Hugh John uses Alien Skin to develop his 'darkroom' techniques
The recent release of updated versions of Exposure and Bokeh consolidates Alien Skin's position as one of, if not the, third party filter provider for Adobe's digital imaging programs.
Exposure, now in its third iteration, is a product that creeps up on you unawares. If you take advantage of Alien Skin's trial offer for example, you'll be seriously tempted to buy the full version.
There's a tantalising irony when software companies create applications that, in Alien Skin's own promotional literature, "take the digital out of digital photography". Just as hi-fi buffs pine for the real or imagined warmth of valve amplification, many photographers lament the passing of analogue, replete with noise, grain, age and scratches.
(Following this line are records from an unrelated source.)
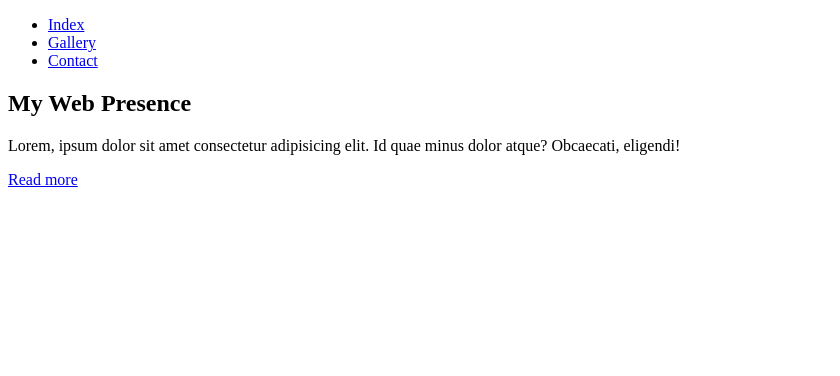
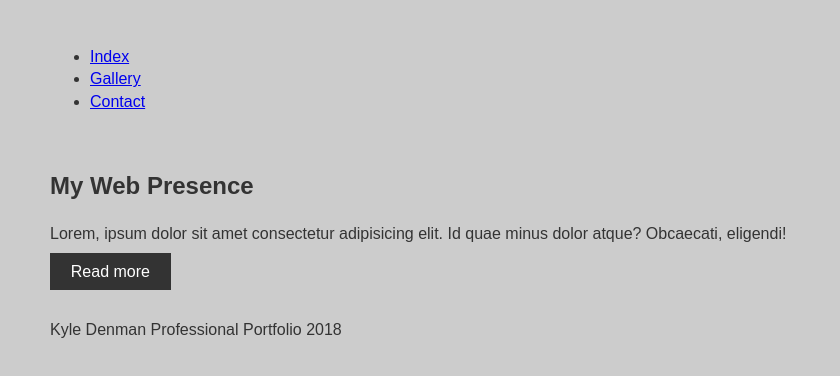
Before and after one commit to gadcad98/professionalPortfolio, a plain HTML site: page index.html in a window 1280 px wide. Shown: the whole page, without its empty margins (0-840 px from the left). Drawn offline with Linux system fonts and the light colour scheme; files that its build step writes are made by us from their sources.

Commit message:
started CSS

```diff
--- a/css/style.css
+++ b/css/style.css
@@ -0,0 +1,36 @@
+/* CSS Variables */
+:root {
+    --primary: #ddd;
+    --dark: #333;
+    --light: #fff;
+    --shadow: 0 1px 5px rgba(104, 104, 104, 0.8):
+}
+
+html {
+    box-sizing: border-box;
+    font-family: Arial, Helvetica, sans-serif;
+    color: var(--dark);
+}
+
+body {
+    background: #ccc;
+    margin: 30px 50px;
+    line-height: 1.4;
+}
+
+.btn {
+    background-color: var(--dark);
+    color: var(--light);
+    padding: 0.6rem 1.3rem;
+    text-decoration: none;
+    border: 0;
+}
+
+img {
+    max-width: 100%;
+}
+
+.wrapper {
+    display: grid;
+    grid-gap: 20px;
+}
--- a/index.html
+++ b/index.html
@@ -32,6 +32,11 @@
 
         </section>
 
+        <!-- Footer -->
+        <footer>
+            <p>Kyle Denman Professional Portfolio 2018</p>
+        </footer>
+
     </div>
     <!-- Wrapper ends -->
 </body>
```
If that's what you want, look no further. Exposure offers you configurable and scalable versions of all of the above, and should the nostalgia bug bite deeper, you can dial up specific film stock from times past. Agfa, Ilford, Kodak, Fuji: the giants from analogue photography's glorious Technicolor past are all here.
Exposure has more than 500 presets grouped together under settings such as Cinema, Color Films, Polaroid, Print, Cross Processing, Fading and Vintage. These simulations can be further refined using the sliders – Color, Tone, Focus, Grain, Infrared, Lo-Fi and Tonality adjustments.
Although the application was created, says the Exposure team, "for industry professionals", the plug-in is, they say, "of great benefit in teaching digital photographers about analogue photography and analogue photographers, historic film and much more." From an education perspective, it's a wonderful way to introduce students to printing processes from the previous century. It may not quite be the real deal – sloshing trays around in the darkroom, subdued red light, prints and clothes pegs – but it produces an excellent approximation of effects like calotype, sepia, daguerrrotype and infrared.
The big question in these mean times is whether the cost of such a filter can be justified. Naysayers will claim that many of these effects, especially grain simulation, can be produced in Photoshop Creative Suite 5 but there are two considerations to bear in mind. How laborious and complicated would such a process be in Photoshop? How authenic would the result be? The simple answer is; take up Alien Skin's trial offer and make up your own mind.
Ratings (out of 5)
Fitness for purpose 5
Ease of use 4
Value for money 3
Bokeh – it comes from the Japanese word boke, meaning blur or haze – is used by photographers to describe the out-of-focus effects previously only achievable through the use of high-quality (and enormously expensive) camera lenses.
Bokeh, the filter, makes use of Photoshop layer and non-destructive editing technology to create similar software-shaped effects. The original image remains pristine while the Bokeh effects are visible on a new layer which can, if desired, be merged with the original layer.
Some of the results are spectacular and are achieved by adjusting the 'virtual' shape of the aperture to mimic 'old time' camera effects by selecting from three to eleven blades, circles or even, for that romantic shot, a heart. These configurations can be further tweaked with a slider controls that sharpen or blur the aperture. It's even possible to apply colour bleaching within a vignette. And, as these two images show, convincing depth of field effects.
Unlike Exposure, which produces its range of effects with the plug-in, Bokeh benefits from an understanding of masking in Photoshop. It is possible to achieve excellent reuslt working purely within the parameters of the filter but the power and subtlety of Bokeh are significantly enhanced when used in conjunction with Photoshop's own tools. It's worth noting too that, unlike some third party filter manufacturers, Alien Skin adheres faithfully to Photoshop's own protocol of keystrokes and shortcuts.
Bokeh is an post-production tool which can introduce effects that would otherwise require the use of costly hardware. With this filter you can create depth of field simulation, tilt-and-shift effect, highly configurable vignetting and the popular Lensbaby effect without having to lug around a heavy camera bag. That has to be worth the cost of the program doesn't it?
Ratings (out of 5)
Fitness for Purpose 5
Ease of Use 3
Value for money 3
Image editing software that can reproduce the effects of different film stocks: online price; £155
Image editing software that simulates depth of field and creates effects like tilt and shift , online price £125
Both programs are 64 bit enabled and both make full use of modern, multi-threaded processors. They are compatible with Adobe Photoshop 3 or later, Adobe Lightroom 2 or later, Adobe Photoshop Elements 7 or later and Corel Paint Shop Pro Photo X3. You can download trial versions, Windows or Mac, from: www.alienskin.com/downloads. The programs run in full mode for 30 days. If purchased they can be activated online with a licence code. The main Alien Skin site, at www.alienskin.com, hosts an extensive video-clip library of tutorials.